Of course, the main attraction is the fighting, the hero vs. hero fun, and there are some major punch-ups in here, where massive groups of heroes beat up on each other. There's Iron Man and Cap going mano a mano, Hercules vs. Thor (sort of), Spider-Man kicking butt. Sadly, though, the big fights aren't really all that exciting – just a panel or two per couple combatants (for good reason, sure, but still). Ah well.
One more thing: there are some parts of this book that make no sense at all. Some of it's explained in tie-in issues (the whole event ran through over 50 issues, from Black Panther to Avengers to Cable & Deadpool), some of which were actually very good indeed. Some of it's explained on Marvel messageboards and the like (but anything that needs to be explained outside of the actual story itself is, I think, a clear flaw in the writing). And some of it's never been satisfactorily explained. That's just poor storytelling. Come on, guys, you're better than that.
The Final Word
If you're a Marvel fan, or you're trying to make sense of the Marvel U in the 21st century, this is pretty much indispensable stuff. And if you like to see heroes beating up on each other, you'll find plenty of that in here. It's just not very good, though, so keep that in mind, okay?
More Marvel for your Merriment:
World War Hulk (the mean green machine beats up pretty much everybody)
Marvel Superheroes Secret Wars (the first Marvel mega-crossover)
Iron Man: Doomquest (the two top tin titans face off)

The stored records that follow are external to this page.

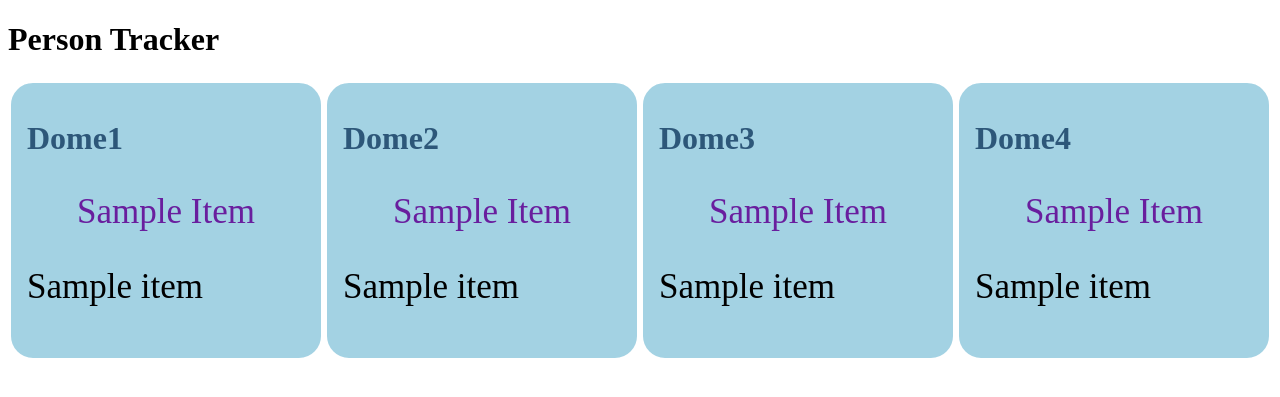
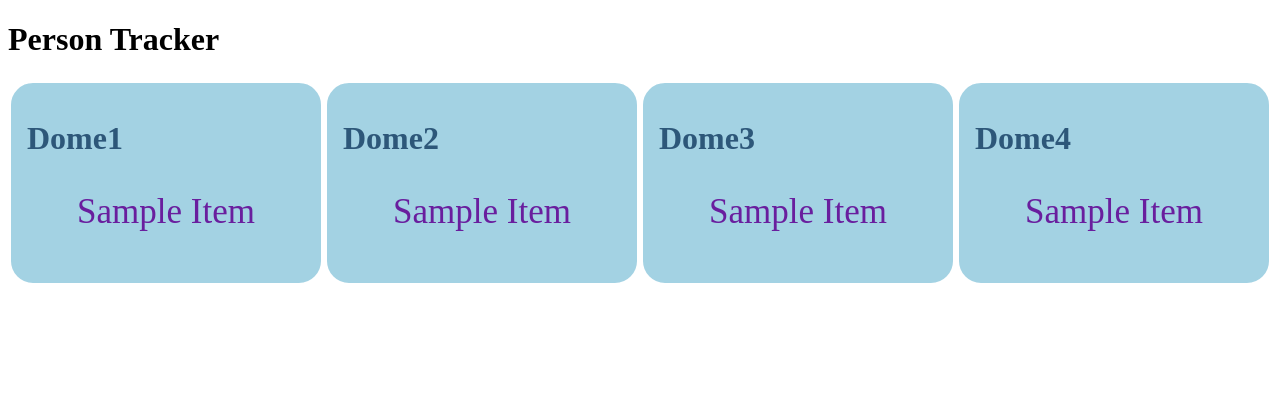
Before and after one commit to siddhesh13/heroku-flask-template, a Flask app: template templates/responsive.html in a window 1280 px wide. Shown: the top 397 px of the page. Run offline with Flask 2, Linux system fonts and the light colour scheme; the template is opened without the code that fills it: most values are stand-ins (such as "Sample title", 1, 10 or a date in 2020).

Commit message:
first commit

```diff
--- a/templates/responsive.html
+++ b/templates/responsive.html
@@ -20,7 +20,11 @@
 }
 .lost{
   font-size:35px;
-    font-color: red;
+    font-color: #800000 ;
+    position: relative;
+
+  text-align: center;
+  text-transform: capitalize;
 }
 .blinking{
     font-size:35px;
@@ -29,14 +33,14 @@
 
   text-align: center;
   text-transform: capitalize;
-	animation:blinkingText 2s infinite;
+  animation:blinkingText 2s infinite;
 }
 @keyframes blinkingText{
-	0%{		color: #691E9E;	}
-	49%{	color: #691E9E;	}
-	50%{	color: transparent;	}
-	99%{	color:transparent;	}
-	100%{	color: #000;	}
+  0%{   color: #691E9E; }
+  49%{  color: #691E9E; }
+  50%{  color: transparent; }
+  99%{  color:transparent;  }
+  100%{ color: #000;  }
 }
 
 
@@ -59,9 +63,7 @@
     {%  for item in dome1 %}
         <p class="blinking"> {{ item }}</p>
     {%  endfor %}
-    {%  for item in domeR1 %}
-        <p class="lost"> {{ item }} </p>
-    {%  endfor %}
+
   </div>
 
   <div class="col" style="background:#a3d2e3">
@@ -69,9 +71,7 @@
     {%  for item in dome2 %}
         <p class="blinking"> {{ item }} </p>
     {%  endfor %}
-    {%  for item in domeR2 %}
-        <p class="lost"> {{ item }} </p>
-    {%  endfor %}
+
   </div>
 
   <div class="col" style="background:#a3d2e3">
@@ -79,18 +79,14 @@
     {%  for item in dome3 %}
         <p class="blinking"> {{ item }}</p>
     {%  endfor %}
-    {%  for item in domeR3 %}
-        <p class="lost"> {{ item }} </p>
-    {%  endfor %}
+
   </div>
   <div class="col" style="background:#a3d2e3">
     <h1 style="color:#2D5779">Dome4</h1>
     {%  for item in dome4 %}
         <p class="blinking"> {{ item }}</p>
     {%  endfor %}
-    {%  for item in domeR4 %}
-        <p class="lost"> {{ item }} </p>
-    {%  endfor %}
+
   </div>
 </div>
 
```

The Essential Fantastic Four (the early adventures of Marvel's First Family)
The Essential Captain America (the return of Cap - in the sixties)